_Work order_: Pick out and copy every line below that has the word "Update".

_The data_:
'''

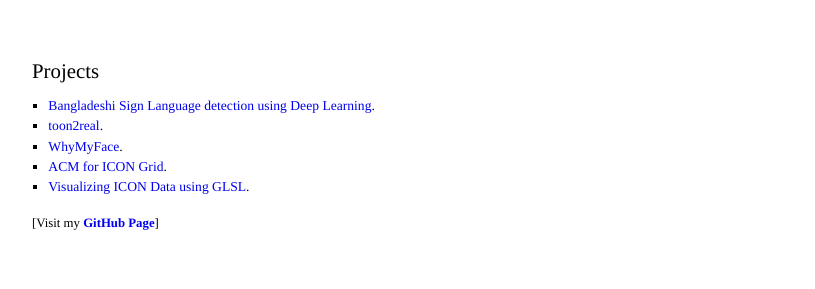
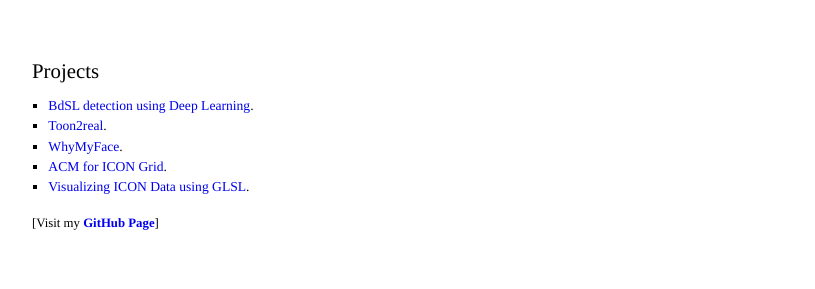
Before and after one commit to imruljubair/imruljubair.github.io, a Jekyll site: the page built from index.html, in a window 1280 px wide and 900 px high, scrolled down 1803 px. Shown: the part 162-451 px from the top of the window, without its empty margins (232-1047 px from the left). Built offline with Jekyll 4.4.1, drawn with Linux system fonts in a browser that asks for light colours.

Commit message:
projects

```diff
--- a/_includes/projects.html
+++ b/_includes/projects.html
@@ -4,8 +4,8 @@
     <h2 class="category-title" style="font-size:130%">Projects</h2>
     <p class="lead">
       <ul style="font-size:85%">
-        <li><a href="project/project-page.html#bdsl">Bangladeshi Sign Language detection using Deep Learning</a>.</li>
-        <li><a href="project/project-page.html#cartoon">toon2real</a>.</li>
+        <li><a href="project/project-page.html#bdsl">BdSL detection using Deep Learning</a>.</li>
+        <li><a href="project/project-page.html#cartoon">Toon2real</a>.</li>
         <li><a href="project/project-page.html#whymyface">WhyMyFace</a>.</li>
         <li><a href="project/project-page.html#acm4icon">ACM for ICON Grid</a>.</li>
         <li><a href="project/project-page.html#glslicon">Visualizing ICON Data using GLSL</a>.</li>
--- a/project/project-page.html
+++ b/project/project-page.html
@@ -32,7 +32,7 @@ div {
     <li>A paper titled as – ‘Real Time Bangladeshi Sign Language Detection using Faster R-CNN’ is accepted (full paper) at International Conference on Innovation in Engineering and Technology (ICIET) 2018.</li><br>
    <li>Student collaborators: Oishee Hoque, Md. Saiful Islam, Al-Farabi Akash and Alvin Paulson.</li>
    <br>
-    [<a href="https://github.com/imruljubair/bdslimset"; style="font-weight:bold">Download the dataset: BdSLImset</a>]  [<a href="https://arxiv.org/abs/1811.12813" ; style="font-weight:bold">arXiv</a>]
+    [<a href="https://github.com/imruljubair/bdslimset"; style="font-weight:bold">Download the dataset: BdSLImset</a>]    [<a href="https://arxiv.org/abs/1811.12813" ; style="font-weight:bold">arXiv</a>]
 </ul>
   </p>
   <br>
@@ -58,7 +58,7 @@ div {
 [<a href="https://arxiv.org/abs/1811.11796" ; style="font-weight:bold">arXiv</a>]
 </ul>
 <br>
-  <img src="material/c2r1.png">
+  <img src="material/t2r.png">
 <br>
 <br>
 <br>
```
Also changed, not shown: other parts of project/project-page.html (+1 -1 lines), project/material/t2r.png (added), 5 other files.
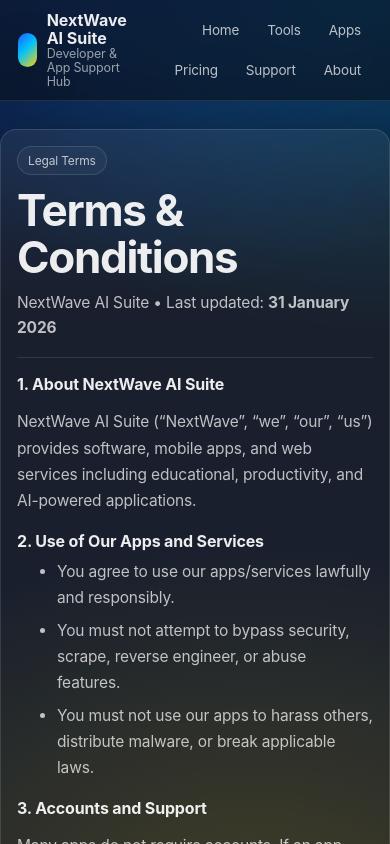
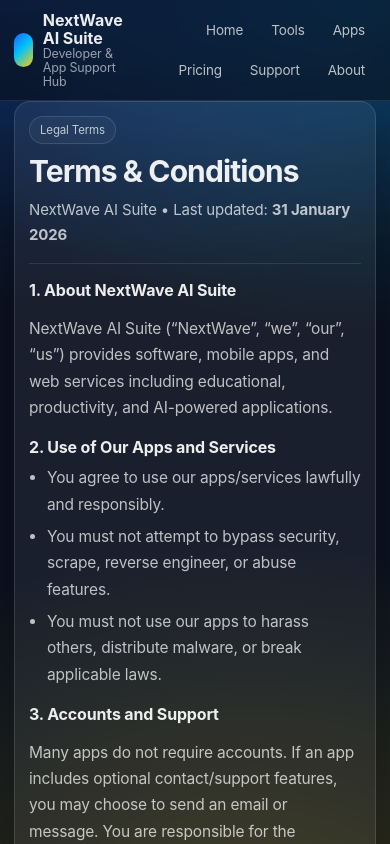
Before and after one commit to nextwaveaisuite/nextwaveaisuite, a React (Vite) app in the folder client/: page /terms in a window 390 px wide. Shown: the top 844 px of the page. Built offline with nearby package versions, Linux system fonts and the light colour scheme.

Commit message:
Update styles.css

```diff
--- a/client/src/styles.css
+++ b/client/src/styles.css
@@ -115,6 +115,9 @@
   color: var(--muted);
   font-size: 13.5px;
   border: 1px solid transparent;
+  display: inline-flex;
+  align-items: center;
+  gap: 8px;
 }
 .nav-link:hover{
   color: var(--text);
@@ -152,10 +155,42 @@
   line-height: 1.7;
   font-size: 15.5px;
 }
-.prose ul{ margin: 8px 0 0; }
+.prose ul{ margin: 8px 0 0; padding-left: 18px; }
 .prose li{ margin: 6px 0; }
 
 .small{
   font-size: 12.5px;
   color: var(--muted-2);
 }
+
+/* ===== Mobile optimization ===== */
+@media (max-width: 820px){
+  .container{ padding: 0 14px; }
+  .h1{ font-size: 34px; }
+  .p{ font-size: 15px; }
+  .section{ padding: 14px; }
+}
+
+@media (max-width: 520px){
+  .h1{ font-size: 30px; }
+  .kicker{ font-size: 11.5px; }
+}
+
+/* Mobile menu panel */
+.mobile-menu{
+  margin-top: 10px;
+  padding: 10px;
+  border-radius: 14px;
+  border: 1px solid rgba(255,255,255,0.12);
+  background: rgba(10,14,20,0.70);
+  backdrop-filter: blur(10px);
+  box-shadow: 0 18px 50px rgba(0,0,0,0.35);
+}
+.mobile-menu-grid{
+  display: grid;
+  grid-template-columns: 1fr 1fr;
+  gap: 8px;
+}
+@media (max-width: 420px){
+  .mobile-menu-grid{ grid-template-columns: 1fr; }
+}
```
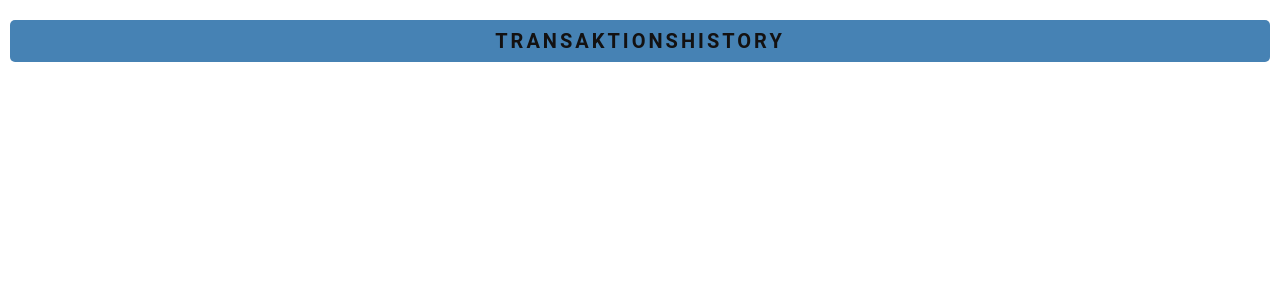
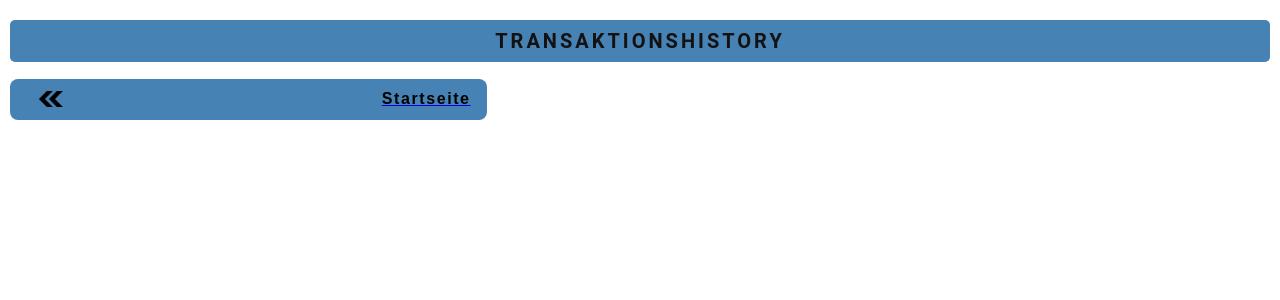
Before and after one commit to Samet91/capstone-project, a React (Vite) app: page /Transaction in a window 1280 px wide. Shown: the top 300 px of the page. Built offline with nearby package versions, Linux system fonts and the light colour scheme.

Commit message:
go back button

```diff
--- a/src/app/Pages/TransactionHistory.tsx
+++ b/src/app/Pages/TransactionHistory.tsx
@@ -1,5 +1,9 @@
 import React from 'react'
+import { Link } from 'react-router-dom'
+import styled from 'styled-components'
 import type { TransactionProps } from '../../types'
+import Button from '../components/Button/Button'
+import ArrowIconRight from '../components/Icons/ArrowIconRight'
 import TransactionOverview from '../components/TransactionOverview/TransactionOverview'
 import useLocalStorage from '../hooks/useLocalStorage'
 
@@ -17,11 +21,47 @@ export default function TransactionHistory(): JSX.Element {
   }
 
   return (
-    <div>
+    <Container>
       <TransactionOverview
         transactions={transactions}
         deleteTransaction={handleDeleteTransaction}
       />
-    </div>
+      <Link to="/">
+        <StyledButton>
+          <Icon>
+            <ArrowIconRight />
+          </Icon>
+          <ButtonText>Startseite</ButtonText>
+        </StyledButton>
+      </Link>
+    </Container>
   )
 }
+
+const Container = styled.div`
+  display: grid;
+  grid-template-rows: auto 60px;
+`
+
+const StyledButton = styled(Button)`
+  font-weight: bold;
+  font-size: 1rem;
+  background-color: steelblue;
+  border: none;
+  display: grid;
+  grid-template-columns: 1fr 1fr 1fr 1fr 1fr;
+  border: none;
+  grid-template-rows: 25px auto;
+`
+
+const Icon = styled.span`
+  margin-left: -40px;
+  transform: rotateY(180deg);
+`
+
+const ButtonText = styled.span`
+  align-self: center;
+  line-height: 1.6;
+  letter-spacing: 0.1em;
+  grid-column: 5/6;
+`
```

'''
'''

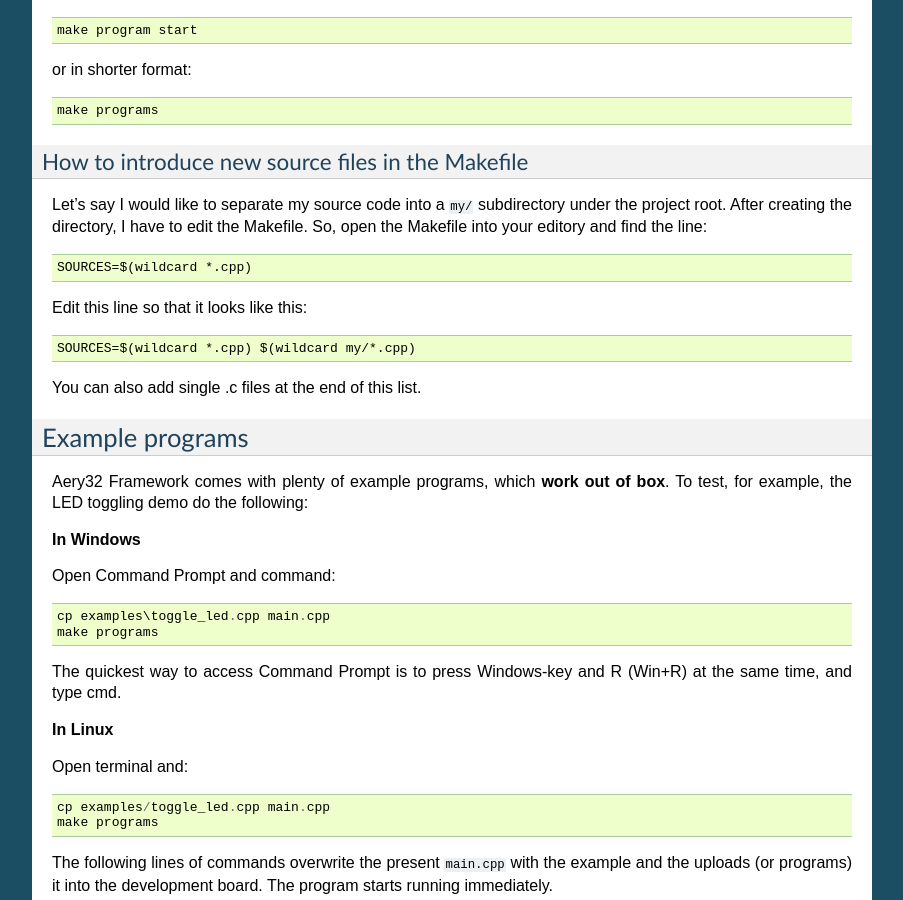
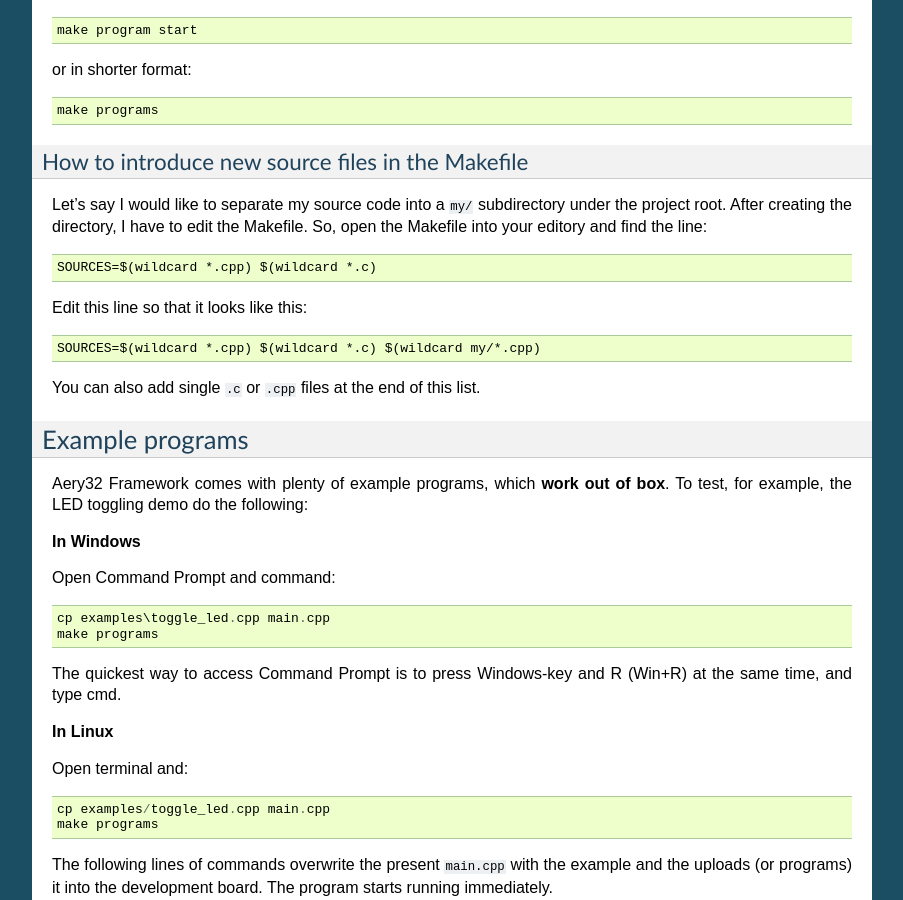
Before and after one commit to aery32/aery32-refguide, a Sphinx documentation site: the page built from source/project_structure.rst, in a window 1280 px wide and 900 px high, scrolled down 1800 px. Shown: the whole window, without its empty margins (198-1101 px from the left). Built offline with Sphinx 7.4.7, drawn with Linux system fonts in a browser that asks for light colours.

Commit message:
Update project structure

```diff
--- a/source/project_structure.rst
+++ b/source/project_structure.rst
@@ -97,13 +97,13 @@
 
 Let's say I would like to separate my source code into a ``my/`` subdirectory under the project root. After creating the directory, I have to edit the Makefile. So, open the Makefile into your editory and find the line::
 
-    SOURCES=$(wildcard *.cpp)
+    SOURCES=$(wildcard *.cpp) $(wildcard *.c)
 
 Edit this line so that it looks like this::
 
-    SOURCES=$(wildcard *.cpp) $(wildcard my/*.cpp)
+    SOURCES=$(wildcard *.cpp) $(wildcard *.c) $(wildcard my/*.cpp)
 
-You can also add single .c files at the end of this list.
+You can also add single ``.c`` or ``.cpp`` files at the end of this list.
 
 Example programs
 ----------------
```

'''
'''

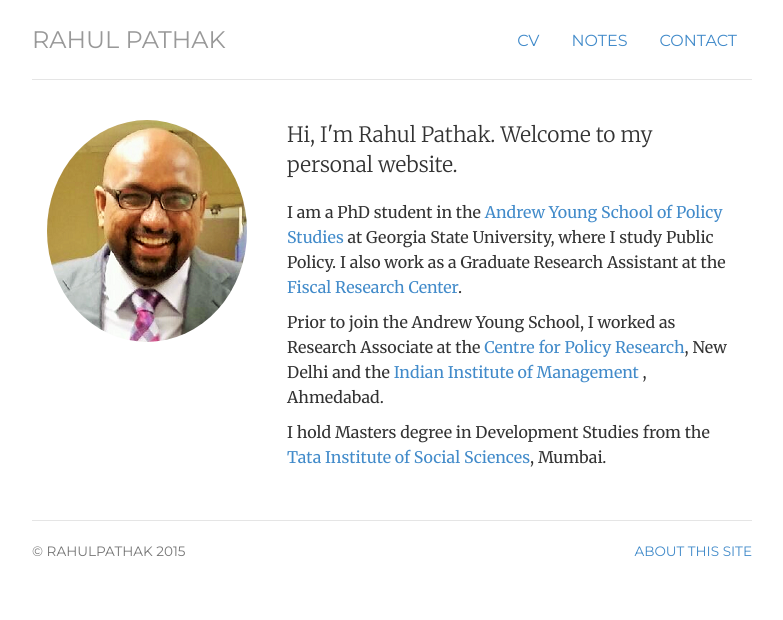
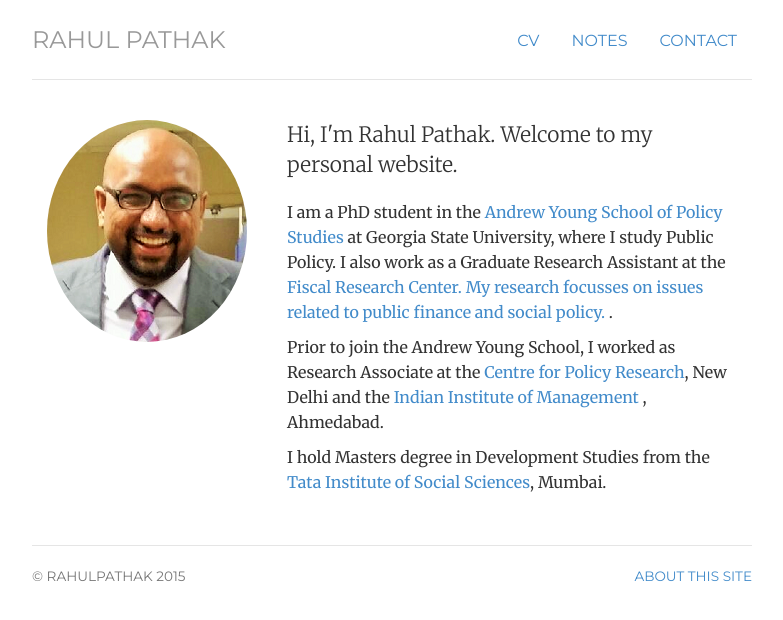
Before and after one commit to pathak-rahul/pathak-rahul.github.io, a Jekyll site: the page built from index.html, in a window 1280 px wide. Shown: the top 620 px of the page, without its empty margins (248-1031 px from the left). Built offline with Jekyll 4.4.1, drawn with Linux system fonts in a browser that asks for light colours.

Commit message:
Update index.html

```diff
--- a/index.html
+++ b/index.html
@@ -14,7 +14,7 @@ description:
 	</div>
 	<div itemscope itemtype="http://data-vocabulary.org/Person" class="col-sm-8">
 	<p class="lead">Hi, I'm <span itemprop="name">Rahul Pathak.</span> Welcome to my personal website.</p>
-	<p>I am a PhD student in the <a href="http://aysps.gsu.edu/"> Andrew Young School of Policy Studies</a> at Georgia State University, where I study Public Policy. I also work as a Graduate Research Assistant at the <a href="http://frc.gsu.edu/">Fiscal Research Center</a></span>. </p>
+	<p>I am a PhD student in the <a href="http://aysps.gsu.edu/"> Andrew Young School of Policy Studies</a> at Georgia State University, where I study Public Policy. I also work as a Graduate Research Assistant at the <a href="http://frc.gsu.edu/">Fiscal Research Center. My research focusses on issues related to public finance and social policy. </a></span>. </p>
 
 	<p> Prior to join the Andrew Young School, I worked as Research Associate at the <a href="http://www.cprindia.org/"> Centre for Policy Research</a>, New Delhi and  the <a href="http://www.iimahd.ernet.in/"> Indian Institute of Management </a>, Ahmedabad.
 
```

'''

_Exercise response_:
Update styles.css
Update project structure
Update index.html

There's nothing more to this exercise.